**WHAT YOU SHOULD DO:**
Output each record below exactly. No images go in the copy.

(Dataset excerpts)
────

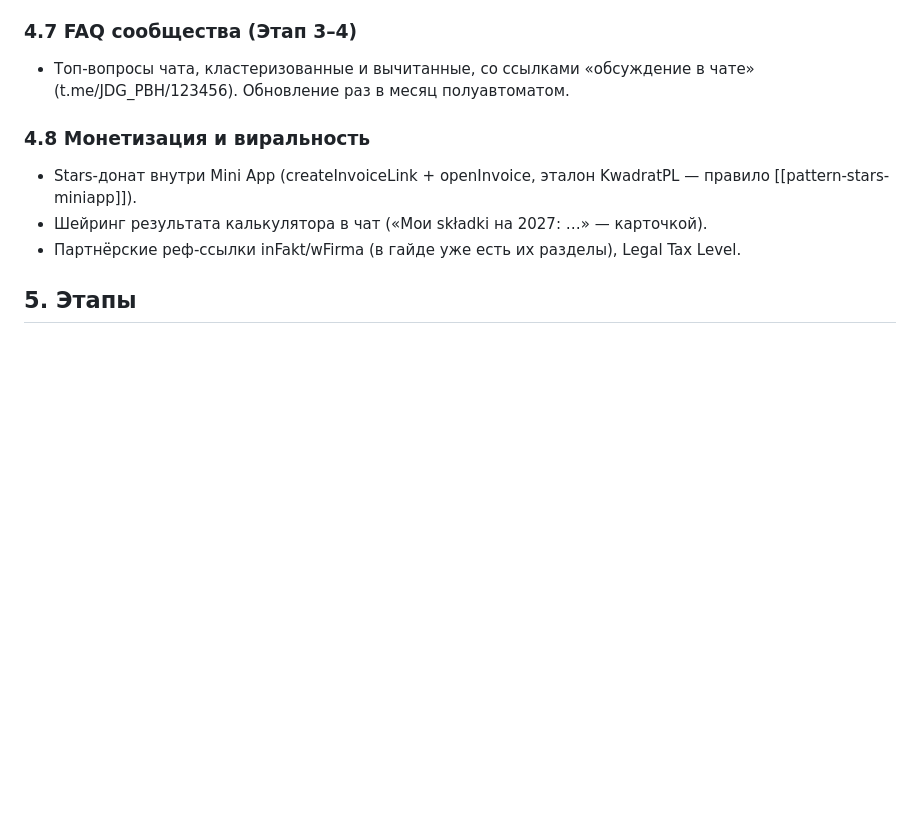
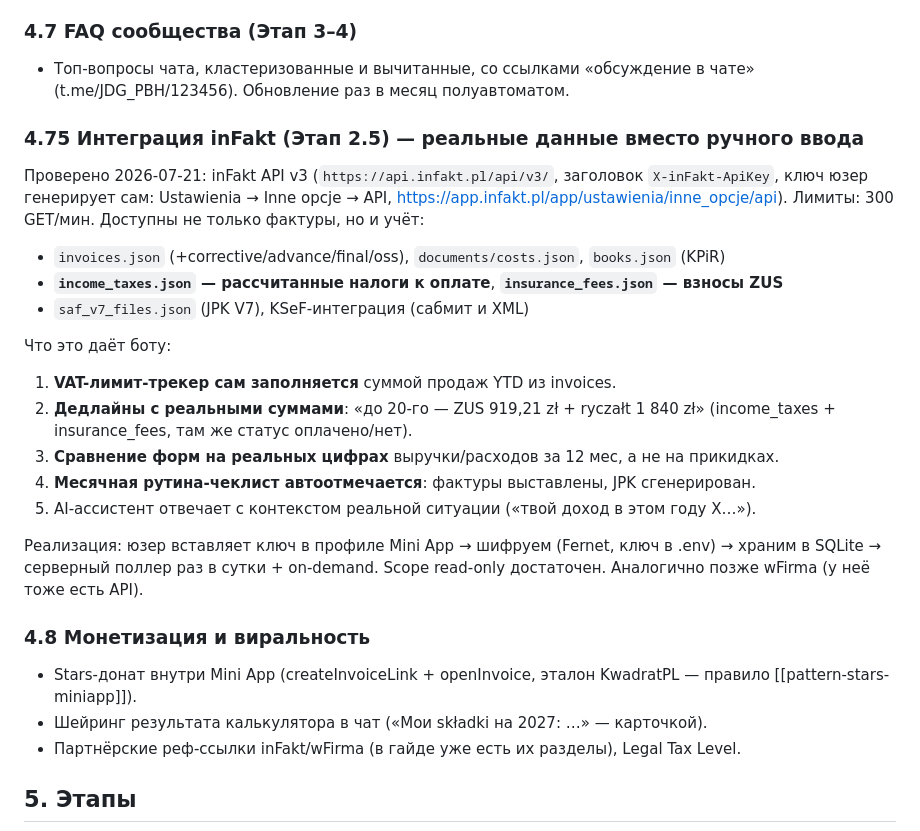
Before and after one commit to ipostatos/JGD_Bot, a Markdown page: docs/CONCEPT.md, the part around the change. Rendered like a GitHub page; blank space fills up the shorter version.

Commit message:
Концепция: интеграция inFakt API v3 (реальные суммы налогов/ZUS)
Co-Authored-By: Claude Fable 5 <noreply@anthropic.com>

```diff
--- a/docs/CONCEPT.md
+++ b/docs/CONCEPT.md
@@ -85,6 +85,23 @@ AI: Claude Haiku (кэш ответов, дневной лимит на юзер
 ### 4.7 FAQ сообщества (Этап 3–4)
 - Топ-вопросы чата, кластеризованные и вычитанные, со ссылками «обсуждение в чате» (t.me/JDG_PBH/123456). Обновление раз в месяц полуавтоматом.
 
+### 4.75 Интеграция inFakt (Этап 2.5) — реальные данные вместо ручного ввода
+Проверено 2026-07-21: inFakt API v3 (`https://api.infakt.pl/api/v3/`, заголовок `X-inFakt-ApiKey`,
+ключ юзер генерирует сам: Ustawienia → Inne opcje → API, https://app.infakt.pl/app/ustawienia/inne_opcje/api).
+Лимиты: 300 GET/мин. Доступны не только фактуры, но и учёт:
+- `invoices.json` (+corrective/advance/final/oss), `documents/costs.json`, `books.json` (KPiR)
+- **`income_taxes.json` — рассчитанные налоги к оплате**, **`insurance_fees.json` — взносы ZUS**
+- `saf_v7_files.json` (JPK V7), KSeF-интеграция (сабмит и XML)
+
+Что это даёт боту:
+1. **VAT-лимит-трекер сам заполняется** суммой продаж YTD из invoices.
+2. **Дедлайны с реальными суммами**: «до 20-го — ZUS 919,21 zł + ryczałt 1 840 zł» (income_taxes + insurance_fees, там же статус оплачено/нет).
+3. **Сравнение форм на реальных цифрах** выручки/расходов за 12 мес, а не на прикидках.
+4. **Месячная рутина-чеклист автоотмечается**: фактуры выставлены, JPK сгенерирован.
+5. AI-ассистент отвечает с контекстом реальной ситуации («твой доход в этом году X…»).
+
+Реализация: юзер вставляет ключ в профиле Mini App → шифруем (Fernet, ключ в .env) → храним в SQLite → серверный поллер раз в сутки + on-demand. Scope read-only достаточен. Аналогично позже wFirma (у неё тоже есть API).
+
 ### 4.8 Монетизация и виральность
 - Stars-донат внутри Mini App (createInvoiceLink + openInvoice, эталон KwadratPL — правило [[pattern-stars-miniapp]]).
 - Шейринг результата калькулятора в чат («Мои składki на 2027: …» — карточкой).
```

────

**ANSWER FOR THE TASK:**
Before and after one commit to ipostatos/JGD_Bot, a Markdown page: docs/CONCEPT.md, the part around the change. Rendered like a GitHub page; blank space fills up the shorter version.

Commit message:
Концепция: интеграция inFakt API v3 (реальные суммы налогов/ZUS)
Co-Authored-By: Claude Fable 5 <noreply@anthropic.com>

```diff
--- a/docs/CONCEPT.md
+++ b/docs/CONCEPT.md
@@ -85,6 +85,23 @@ AI: Claude Haiku (кэш ответов, дневной лимит на юзер
 ### 4.7 FAQ сообщества (Этап 3–4)
 - Топ-вопросы чата, кластеризованные и вычитанные, со ссылками «обсуждение в чате» (t.me/JDG_PBH/123456). Обновление раз в месяц полуавтоматом.
 
+### 4.75 Интеграция inFakt (Этап 2.5) — реальные данные вместо ручного ввода
+Проверено 2026-07-21: inFakt API v3 (`https://api.infakt.pl/api/v3/`, заголовок `X-inFakt-ApiKey`,
+ключ юзер генерирует сам: Ustawienia → Inne opcje → API, https://app.infakt.pl/app/ustawienia/inne_opcje/api).
+Лимиты: 300 GET/мин. Доступны не только фактуры, но и учёт:
+- `invoices.json` (+corrective/advance/final/oss), `documents/costs.json`, `books.json` (KPiR)
+- **`income_taxes.json` — рассчитанные налоги к оплате**, **`insurance_fees.json` — взносы ZUS**
+- `saf_v7_files.json` (JPK V7), KSeF-интеграция (сабмит и XML)
+
+Что это даёт боту:
+1. **VAT-лимит-трекер сам заполняется** суммой продаж YTD из invoices.
+2. **Дедлайны с реальными суммами**: «до 20-го — ZUS 919,21 zł + ryczałt 1 840 zł» (income_taxes + insurance_fees, там же статус оплачено/нет).
+3. **Сравнение форм на реальных цифрах** выручки/расходов за 12 мес, а не на прикидках.
+4. **Месячная рутина-чеклист автоотмечается**: фактуры выставлены, JPK сгенерирован.
+5. AI-ассистент отвечает с контекстом реальной ситуации («твой доход в этом году X…»).
+
+Реализация: юзер вставляет ключ в профиле Mini App → шифруем (Fernet, ключ в .env) → храним в SQLite → серверный поллер раз в сутки + on-demand. Scope read-only достаточен. Аналогично позже wFirma (у неё тоже есть API).
+
 ### 4.8 Монетизация и виральность
 - Stars-донат внутри Mini App (createInvoiceLink + openInvoice, эталон KwadratPL — правило [[pattern-stars-miniapp]]).
 - Шейринг результата калькулятора в чат («Мои składki на 2027: …» — карточкой).
```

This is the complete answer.